| Activity |
No pictures belong in the copy. Restate the rest of the data exactly.

| Supplied material |
━━━━━━━━━━━━━━━━━━━━
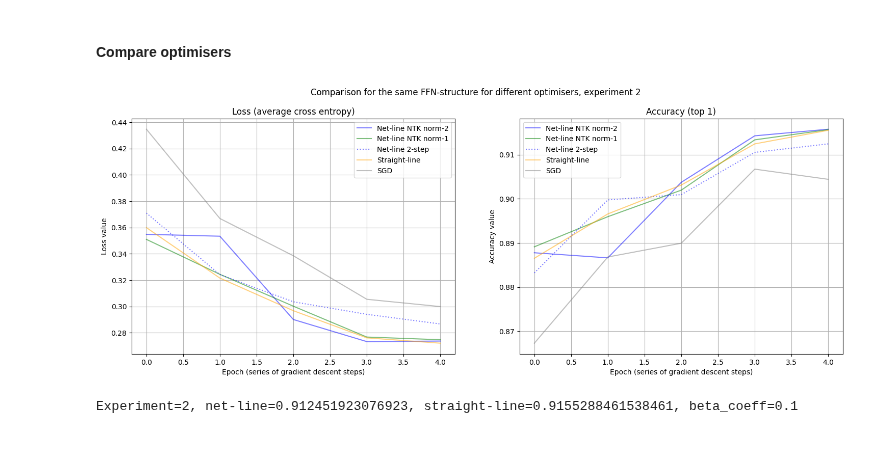
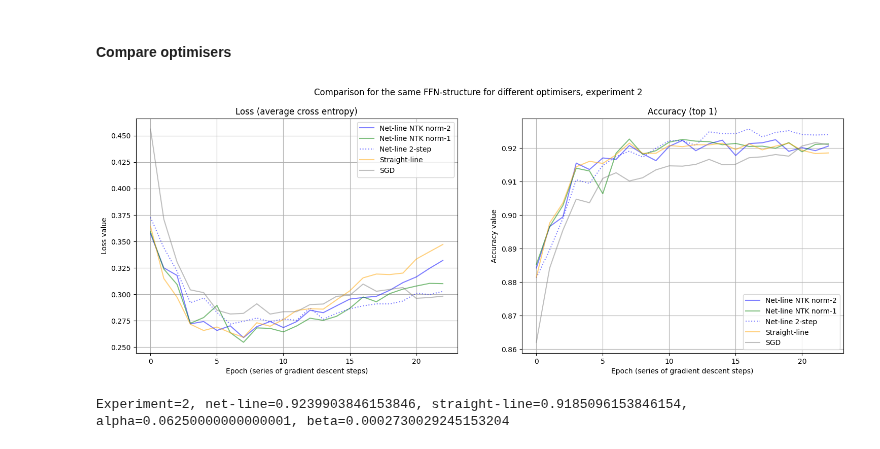
Before and after one commit to vkmbox/adaptive_stepsize, a Jupyter notebook: eminst_ffn_comparison.ipynb, the cells around one changed output. Saved outputs shown, nothing was run; the diff lists cells and outputs as text; code cells hidden in the pictures.

```diff
--- a/eminst_ffn_comparison.ipynb
+++ b/eminst_ffn_comparison.ipynb
@@ -37,7 +37,7 @@ DEVICE = torch.device('cuda:0' if torch.cuda.is_available() else 'cpu')
 slope_plus, slope_minus=1.0, 0.1
 
 EXPERIMENTS = 3
-EPOCHS_PER_EXPERIMENT = 5 #0
+EPOCHS_PER_EXPERIMENT = 25
 DATASET_PATH = "./datasets"
 # %% [markdown]
 #### EMNIST dataset
@@ -162,10 +202,11 @@ meta = MetaData(batch_size = BATCH_SIZE, output_dim=OUTPUT_DIM, lb = 0.005, lw =
 '''
 0-num of experiment; 1-epoch;
 2-net: 0-Straight-line, 1-Sgd fixed lr, 2-Net-line NTK norm-2, 3-Net-line step, 4-Net-line NTK norm-1
-3-param: 0-test accuracy (Top-1), 1-test errror (cross-entropy)
+3-param: 0-test accuracy (Top-1), 1-test errror (cross-entropy), 2 - qq_test
 '''
-experimental_results = np.zeros((EXPERIMENTS, EPOCHS_PER_EXPERIMENT, 5, 2))
+experimental_results = np.zeros((EXPERIMENTS, EPOCHS_PER_EXPERIMENT, 5, 3))
 eta_fixed = 0.01
+qq_divider = 2.0
 
 for experiment in range(EXPERIMENTS):
 
@@ -200,20 +241,27 @@ for experiment in range(EXPERIMENTS):
     opt_linestep = NetLineStepProcessor(net_linestep, nn.CrossEntropyLoss(), meta, DEVICE)
     opt_linestep.c1 = 0.05
     opt_linestep.eta0 = 0.0001
-    opt_linestep.alpha = 0.25
-    opt_linestep.beta = 0.1
+    opt_linestep.alpha = 0.5 #0.25
+    opt_linestep.beta = 0.001 #0.1
     opt_linestep.iter_max = 2
 
     for epoch in range(EPOCHS_PER_EXPERIMENT):
         #beta for net-line
-        loss_data = experimental_results[experiment, 0:epoch, 3, 1]
+        loss_data, qq_data = \
+            experimental_results[experiment, 0:epoch, 3, 1], experimental_results[experiment, 0:epoch, 3, 2]
         if len(loss_data) > 1 and ((loss_data[-2] - loss_data[-1])/loss_data[-1]) < -0.01:
-            opt_linestep.beta = opt_linestep.beta * math.sqrt(2.0)
+            #opt_linestep.beta = opt_linestep.beta * math.sqrt(2.0)
+            opt_linestep.alpha = opt_linestep.alpha * math.sqrt(0.5)
+        if len(qq_data) > 0:
+            opt_linestep.beta = qq_data[-1]/qq_divider
         #lr for SGD
         lr = eta_fixed if epoch < 20 else eta_fixed * 0.1 if epoch < 40 else eta_fixed * 0.01
 
+        mt_qq = AverageMeter()
+
         for train_batch in train_dataloader:
-            images, labels = train_batch
+            images, labels_raw = train_batch
+            labels = labels_raw - 1
             images = images.to(DEVICE)
             labels = labels.to(DEVICE)
             batch_size = images.shape[0]
@@ -238,45 +286,48 @@ for experiment in range(EXPERIMENTS):
             logging.info("####Step with net-line norm2 NTK version")
             with torch.no_grad():
                 logits4 = net_linentk2.forward_(xx)
-            eta2L, _ = opt_linentk2.step(net_linentk2, logits4.detach().cpu().numpy(), labels, xx)
+            _, _ = opt_linentk2.step(net_linentk2, logits4.detach().cpu().numpy(), labels, xx)
 
             logging.info("####Step with net-line norm1 NTK version")
             with torch.no_grad():
                 logits5 = net_linentk1.forward_(xx)
-            eta2L, _ = opt_linentk1.step(net_linentk1, logits5.detach().cpu().numpy(), labels, xx)
+            _, _ = opt_linentk1.step(net_linentk1, logits5.detach().cpu().numpy(), labels, xx)
 
             logging.info("####Step with net-line 2-step version")
-            step_result = opt_linestep.step(labels, xx, momentum=0.9, nesterov=True)
+            step_result = opt_linestep.step(labels, xx, momentum=0.0) #, nesterov=True)
+            mt_qq.update(step_result.qq_test)
 
+        #qq_test
+        experimental_results[experiment, epoch, 3, 2] = mt_qq.avg
         # testing loop
         acc0, loss0 = test_loop(net_straightline)
         experimental_results[experiment, epoch, 0, 0] = acc0
         experimental_results[experiment, epoch, 0, 1] = loss0
 
         acc1, loss1 = test_loop(net_sgd)
         experimental_results[experiment, epoch, 1, 0] = acc1
         experimental_results[experiment, epoch, 1, 1] = loss1
 
         acc2, loss2 = test_loop(net_linentk2)
         experimental_results[experiment, epoch, 2, 0] = acc2
         experimental_results[experiment, epoch, 2, 1] = loss2
 
         acc3, loss3 = test_loop(net_linestep)
         experimental_results[experiment, epoch, 3, 0] = acc3
         experimental_results[experiment, epoch, 3, 1] = loss3
 
         acc4, loss4 = test_loop(net_linentk1)
         experimental_results[experiment, epoch, 4, 0] = acc4
         experimental_results[experiment, epoch, 4, 1] = loss4
 
         title="Comparison for the same FFN-structure for different optimisers, experiment {}".format(experiment)
         experiment_comparison(experimental_results[experiment, 0:epoch+1], None, 0, 100, title=title)
 
-        print("Experiment={}, net-line={}, straight-line={}, beta_coeff={}"\
-            .format(experiment, acc3, acc0, opt_linestep.beta))
+        print("Experiment={}, net-line={}, straight-line={}, alpha={}, beta={}"\
+            .format(experiment, acc3, acc0, opt_linestep.alpha, opt_linestep.beta))
 # %% [output]
-[figure, old version]
+[figure, new version]
-Experiment=2, net-line=0.912451923076923, straight-line=0.9155288461538461, beta_coeff=0.1
+Experiment=2, net-line=0.9239903846153846, straight-line=0.9185096153846154, alpha=0.06250000000000001, beta=0.0002730029245153204
 # %%
 experimental_mean = np.mean(experimental_results, axis=0)
 experimental_var = np.var(experimental_results, axis=0)
```
Also changed, not shown: parts of 3 cells of this notebook, 4 other files.
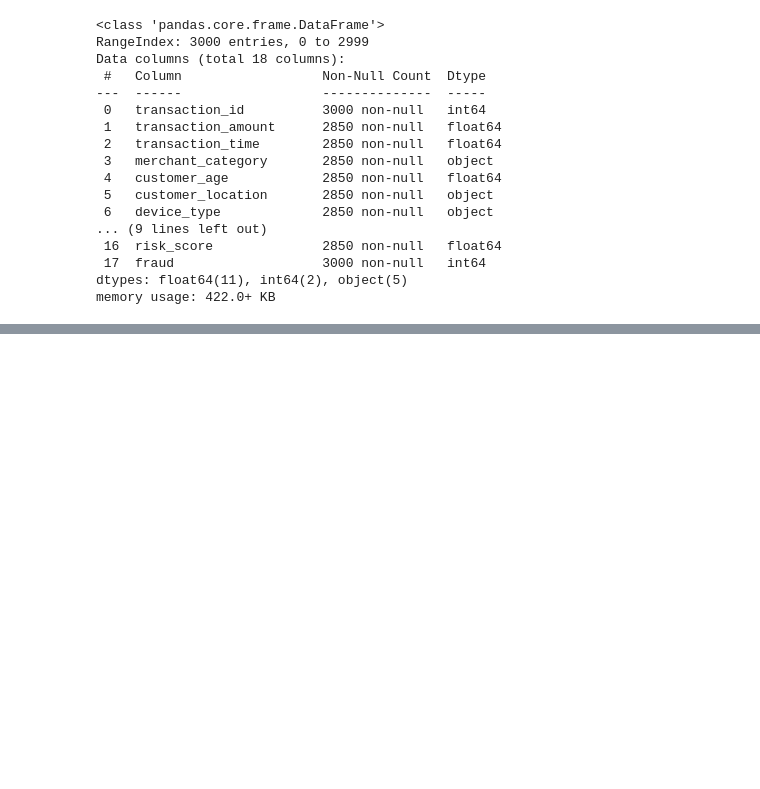
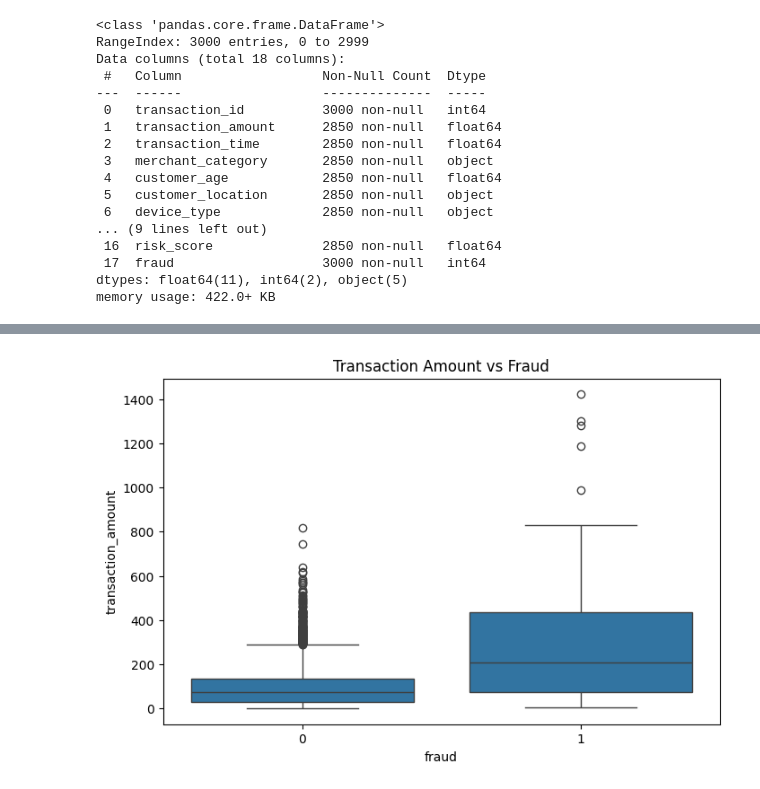
Before and after one commit to Arif-miad/credit_card_fraud_classification_system_v1, a Jupyter notebook: notebooks/preprocessing.ipynb, the cells around one changed output, grey strips where cells are left out. Saved outputs shown, nothing was run; the diff lists cells and outputs as text; code cells hidden in the pictures; blank space fills up the shorter version.

```diff
--- a/notebooks/preprocessing.ipynb
+++ b/notebooks/preprocessing.ipynb
@@ -35,0 +114,7 @@ memory usage: 422.0+ KB
+# %%
+plt.figure(figsize=(8,5))
+sns.boxplot(x='fraud', y='transaction_amount', data=df)
+plt.title("Transaction Amount vs Fraud")
+plt.show()
+# %% [output]
+[figure, added]
```
Also changed, not shown: parts of 21 cells of this notebook, 5 other files.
━━━━━━━━━━━━━━━━━━━━
| Solved exercise |
Before and after one commit to vkmbox/adaptive_stepsize, a Jupyter notebook: eminst_ffn_comparison.ipynb, the cells around one changed output. Saved outputs shown, nothing was run; the diff lists cells and outputs as text; code cells hidden in the pictures.

```diff
--- a/eminst_ffn_comparison.ipynb
+++ b/eminst_ffn_comparison.ipynb
@@ -37,7 +37,7 @@ DEVICE = torch.device('cuda:0' if torch.cuda.is_available() else 'cpu')
 slope_plus, slope_minus=1.0, 0.1
 
 EXPERIMENTS = 3
-EPOCHS_PER_EXPERIMENT = 5 #0
+EPOCHS_PER_EXPERIMENT = 25
 DATASET_PATH = "./datasets"
 # %% [markdown]
 #### EMNIST dataset
@@ -162,10 +202,11 @@ meta = MetaData(batch_size = BATCH_SIZE, output_dim=OUTPUT_DIM, lb = 0.005, lw =
 '''
 0-num of experiment; 1-epoch;
 2-net: 0-Straight-line, 1-Sgd fixed lr, 2-Net-line NTK norm-2, 3-Net-line step, 4-Net-line NTK norm-1
-3-param: 0-test accuracy (Top-1), 1-test errror (cross-entropy)
+3-param: 0-test accuracy (Top-1), 1-test errror (cross-entropy), 2 - qq_test
 '''
-experimental_results = np.zeros((EXPERIMENTS, EPOCHS_PER_EXPERIMENT, 5, 2))
+experimental_results = np.zeros((EXPERIMENTS, EPOCHS_PER_EXPERIMENT, 5, 3))
 eta_fixed = 0.01
+qq_divider = 2.0
 
 for experiment in range(EXPERIMENTS):
 
@@ -200,20 +241,27 @@ for experiment in range(EXPERIMENTS):
     opt_linestep = NetLineStepProcessor(net_linestep, nn.CrossEntropyLoss(), meta, DEVICE)
     opt_linestep.c1 = 0.05
     opt_linestep.eta0 = 0.0001
-    opt_linestep.alpha = 0.25
-    opt_linestep.beta = 0.1
+    opt_linestep.alpha = 0.5 #0.25
+    opt_linestep.beta = 0.001 #0.1
     opt_linestep.iter_max = 2
 
     for epoch in range(EPOCHS_PER_EXPERIMENT):
         #beta for net-line
-        loss_data = experimental_results[experiment, 0:epoch, 3, 1]
+        loss_data, qq_data = \
+            experimental_results[experiment, 0:epoch, 3, 1], experimental_results[experiment, 0:epoch, 3, 2]
         if len(loss_data) > 1 and ((loss_data[-2] - loss_data[-1])/loss_data[-1]) < -0.01:
-            opt_linestep.beta = opt_linestep.beta * math.sqrt(2.0)
+            #opt_linestep.beta = opt_linestep.beta * math.sqrt(2.0)
+            opt_linestep.alpha = opt_linestep.alpha * math.sqrt(0.5)
+        if len(qq_data) > 0:
+            opt_linestep.beta = qq_data[-1]/qq_divider
         #lr for SGD
         lr = eta_fixed if epoch < 20 else eta_fixed * 0.1 if epoch < 40 else eta_fixed * 0.01
 
+        mt_qq = AverageMeter()
+
         for train_batch in train_dataloader:
-            images, labels = train_batch
+            images, labels_raw = train_batch
+            labels = labels_raw - 1
             images = images.to(DEVICE)
             labels = labels.to(DEVICE)
             batch_size = images.shape[0]
@@ -238,45 +286,48 @@ for experiment in range(EXPERIMENTS):
             logging.info("####Step with net-line norm2 NTK version")
             with torch.no_grad():
                 logits4 = net_linentk2.forward_(xx)
-            eta2L, _ = opt_linentk2.step(net_linentk2, logits4.detach().cpu().numpy(), labels, xx)
+            _, _ = opt_linentk2.step(net_linentk2, logits4.detach().cpu().numpy(), labels, xx)
 
             logging.info("####Step with net-line norm1 NTK version")
             with torch.no_grad():
                 logits5 = net_linentk1.forward_(xx)
-            eta2L, _ = opt_linentk1.step(net_linentk1, logits5.detach().cpu().numpy(), labels, xx)
+            _, _ = opt_linentk1.step(net_linentk1, logits5.detach().cpu().numpy(), labels, xx)
 
             logging.info("####Step with net-line 2-step version")
-            step_result = opt_linestep.step(labels, xx, momentum=0.9, nesterov=True)
+            step_result = opt_linestep.step(labels, xx, momentum=0.0) #, nesterov=True)
+            mt_qq.update(step_result.qq_test)
 
+        #qq_test
+        experimental_results[experiment, epoch, 3, 2] = mt_qq.avg
         # testing loop
         acc0, loss0 = test_loop(net_straightline)
         experimental_results[experiment, epoch, 0, 0] = acc0
         experimental_results[experiment, epoch, 0, 1] = loss0
 
         acc1, loss1 = test_loop(net_sgd)
         experimental_results[experiment, epoch, 1, 0] = acc1
         experimental_results[experiment, epoch, 1, 1] = loss1
 
         acc2, loss2 = test_loop(net_linentk2)
         experimental_results[experiment, epoch, 2, 0] = acc2
         experimental_results[experiment, epoch, 2, 1] = loss2
 
         acc3, loss3 = test_loop(net_linestep)
         experimental_results[experiment, epoch, 3, 0] = acc3
         experimental_results[experiment, epoch, 3, 1] = loss3
 
         acc4, loss4 = test_loop(net_linentk1)
         experimental_results[experiment, epoch, 4, 0] = acc4
         experimental_results[experiment, epoch, 4, 1] = loss4
 
         title="Comparison for the same FFN-structure for different optimisers, experiment {}".format(experiment)
         experiment_comparison(experimental_results[experiment, 0:epoch+1], None, 0, 100, title=title)
 
-        print("Experiment={}, net-line={}, straight-line={}, beta_coeff={}"\
-            .format(experiment, acc3, acc0, opt_linestep.beta))
+        print("Experiment={}, net-line={}, straight-line={}, alpha={}, beta={}"\
+            .format(experiment, acc3, acc0, opt_linestep.alpha, opt_linestep.beta))
 # %% [output]
-[figure, old version]
+[figure, new version]
-Experiment=2, net-line=0.912451923076923, straight-line=0.9155288461538461, beta_coeff=0.1
+Experiment=2, net-line=0.9239903846153846, straight-line=0.9185096153846154, alpha=0.06250000000000001, beta=0.0002730029245153204
 # %%
 experimental_mean = np.mean(experimental_results, axis=0)
 experimental_var = np.var(experimental_results, axis=0)
```
Also changed, not shown: parts of 3 cells of this notebook, 4 other files.
Before and after one commit to Arif-miad/credit_card_fraud_classification_system_v1, a Jupyter notebook: notebooks/preprocessing.ipynb, the cells around one changed output, grey strips where cells are left out. Saved outputs shown, nothing was run; the diff lists cells and outputs as text; code cells hidden in the pictures; blank space fills up the shorter version.

```diff
--- a/notebooks/preprocessing.ipynb
+++ b/notebooks/preprocessing.ipynb
@@ -35,0 +114,7 @@ memory usage: 422.0+ KB
+# %%
+plt.figure(figsize=(8,5))
+sns.boxplot(x='fraud', y='transaction_amount', data=df)
+plt.title("Transaction Amount vs Fraud")
+plt.show()
+# %% [output]
+[figure, added]
```
Also changed, not shown: parts of 21 cells of this notebook, 5 other files.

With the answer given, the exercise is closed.